We're all invasive species, so leave the coqui alone
WHY all the hysteria about the coqui frogs? You'd think they were invaders from outer space! They're only from Puerto Rico. I know, the battle cry is, "Invasive species! Not native to Hawaii!" -- but, just to be accurate, let's admit that the Hawaiian Islands began as molten lava; critters of all sorts have been coming here from elsewhere ever since. And it seems especially ludicrous that the most invasive species of all, Homo sapiens, is pointing the finger at others.
The massacre of the coquis is no different from our deliberate extinction of hundreds of American Indian tribes, or the attempted extinctions of Jews or Gypsies, or the "ethnic cleansing" in the Balkans or among tribes in Africa. We have this nasty habit of killing anyone we don't happen to like.

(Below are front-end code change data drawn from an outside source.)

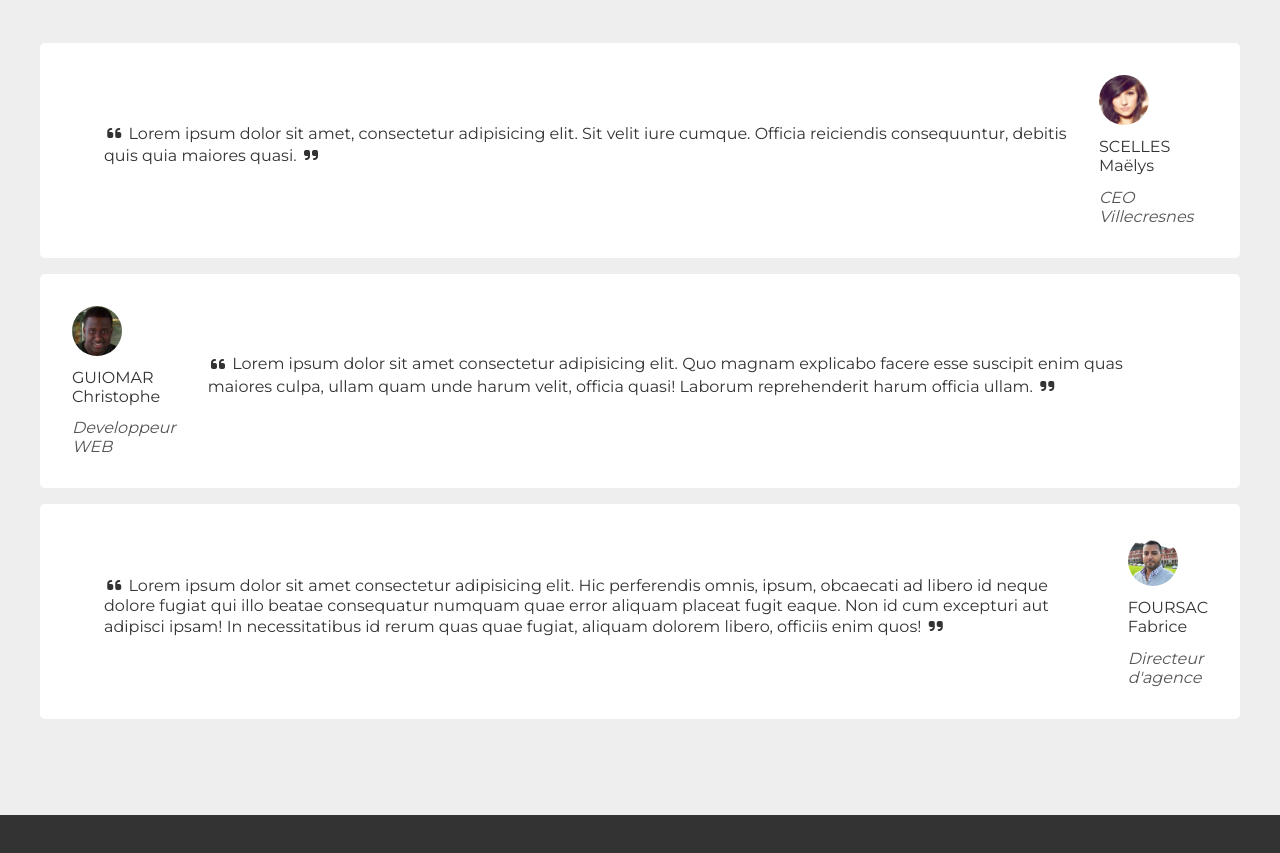
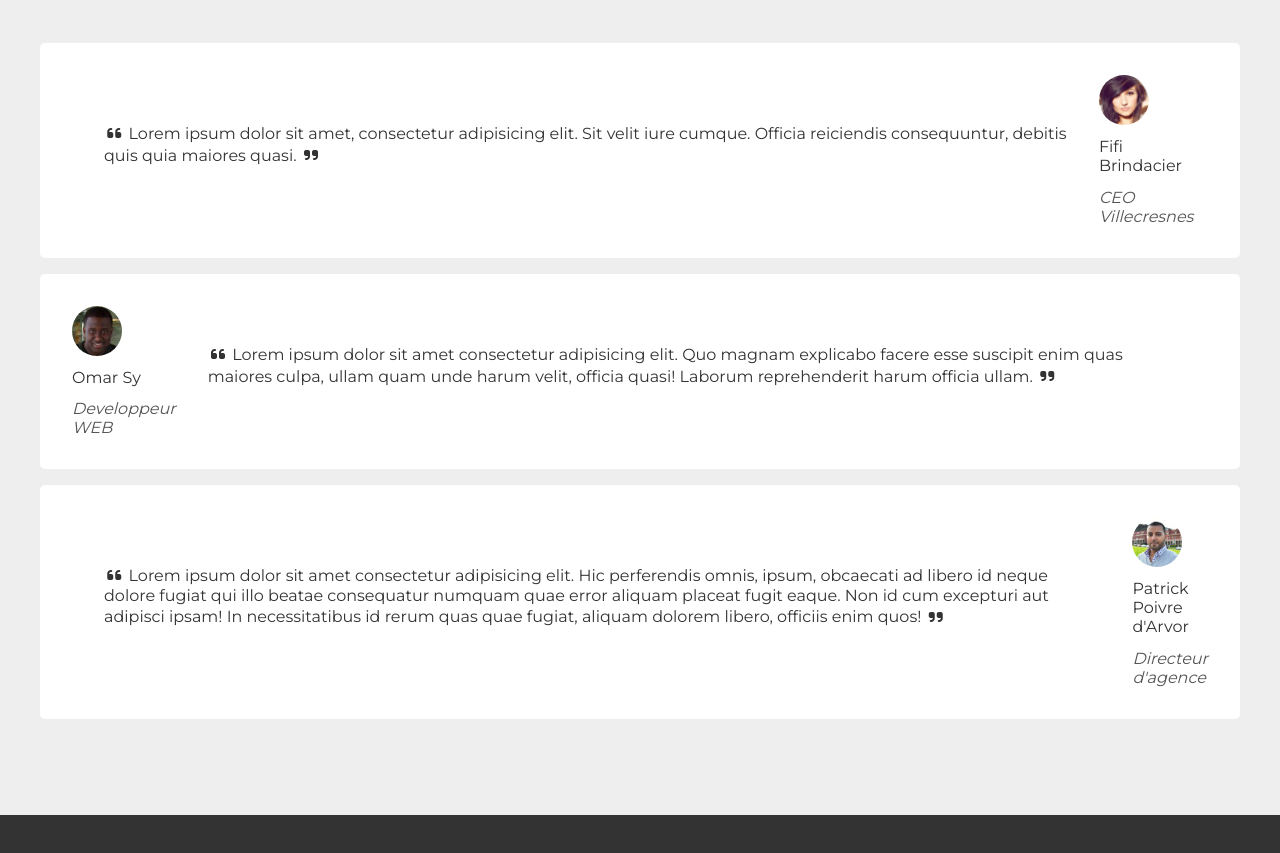
Before and after one commit to EScelles/Agence-Immo, a plain HTML site: page index.html in a window 1280 px wide. Shown: the part 1960-2813 px from the top of the page. Drawn offline with Linux system fonts and the light colour scheme.

Commit message:
modifications noms

```diff
--- a/index.html
+++ b/index.html
@@ -125,14 +125,14 @@
               </div>
               <div class="testimonials-elem-profil">
                 <img src="./img/person-1.jpg" alt="person-1" />
-                <p>SCELLES Maëlys</p>
+                <p>Fifi Brindacier</p>
                 <em>CEO Villecresnes</em>
               </div>
             </div>
             <div class="testimonials-elem testimonials-elem-reverse">
               <div class="testimonials-elem-profil">
                 <img src="./img/person-2.jpg" alt="person-2" />
-                <p>GUIOMAR Christophe</p>
+                <p>Omar Sy</p>
                 <em>Developpeur WEB</em>
               </div>
               <div class="testimonials-elem-text">
@@ -161,7 +161,7 @@
             </div>
             <div class="testimonials-elem-profil">
               <img src="./img/person-3.jpg" alt="person-3" />
-              <p>FOURSAC Fabrice</p>
+              <p>Patrick Poivre d'Arvor</p>
               <em>Directeur d'agence</em>
             </div>
         </div>
```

What's not to like about coqui frogs? "They're so noisy!" And "They eat too many insects!" Well, to some of us, their song is music (and I never thought I would hear people complain about fewer insects). They say the coquis are threatening our "native" bird populations, by eating their food supply. But is there really any evidence of this? In fact, the coquis themselves have become food for some bird species.
I've not heard of bird species going extinct in Puerto Rico because of the coquis -- which, despite the people's love for them, are being extinguished there also (by destruction of habitat and food supply). In fact, two species of coqui are already extinct. (At www.elboricua.com/coqui.html is a beautiful and enlightening article about coquis in Puerto Rico.)
THE PEOPLE who are now so concerned about our birds -- are they also concerned about whomever is being extinguished by the pollution from their own automobiles, or from our whole, societal way of living? No, not really; they just don't like the coquis. They're not above warping the facts a bit, either, in order to bolster the hysteria. Some people are now spreading the "fact" that a female coqui produces 50 eggs every two and a half weeks. I decided to check that out, and found that it's been observed only in laboratory conditions. In the wild, it's a different story -- the coqui usually lays a cluster of 34-75 eggs four to six times a year.
ANOTHER FEAR is that they will invade our homes. I've been told that they will get in among the coils at the back of my refrigerator, from where it will be impossible to dislodge them. This makes absolutely no sense. Why would a frog choose to live in such an unnatural place as that? Seems to me they're going to get mighty hungry there! Seems to me the indoor environment is not moist enough for them at all; these guys love the rain. I found one of them in my bathroom one night, and I was trying to grab him and put him back outside, but he eluded me. Alas, I found his desiccated corpse the next morning, being carried off by a squadron of ants.
If we kill the coquis, we're going to regret it -- just as we've come to regret almost every human attempt at outsmarting Mother Nature. Chemical fertilizers, industrial agriculture, genetically modified crops, pharmaceutical drugs -- all these things look so good to us at first ... until we discover that the long-term cost is much greater than the temporary benefits. We simply are not smart enough to tinker successfully with the universe; we'd be a lot smarter to live in harmony with it.
AN ATTACK on any form of life -- including coqui frogs -- is an attack on Life itself. We're all connected; the death of one is the death of all.
At the bottom of all this, of course, lies money. People are afraid that tourists and/or home-buyers will be repulsed by the sounds of the frogs. On the contrary, I think tourists will find the serenade of coquis enchanting; and, if homebuyers don't like it, they should live somewhere else. Would they move to Alaska and complain about the snow? Anyway, this gives us a clue as to who is really behind the anti-coqui campaign; could it be mainly those in the real estate and tourism industries?
The irony is, the more we attack the frogs, the more threatened they feel, the more they will increase their reproductive rate! Why don't people just relax about them? In the famous words of Rodney King, "Why can't we all just get along?"
Don Beckett lives in Hilo, Hawaii.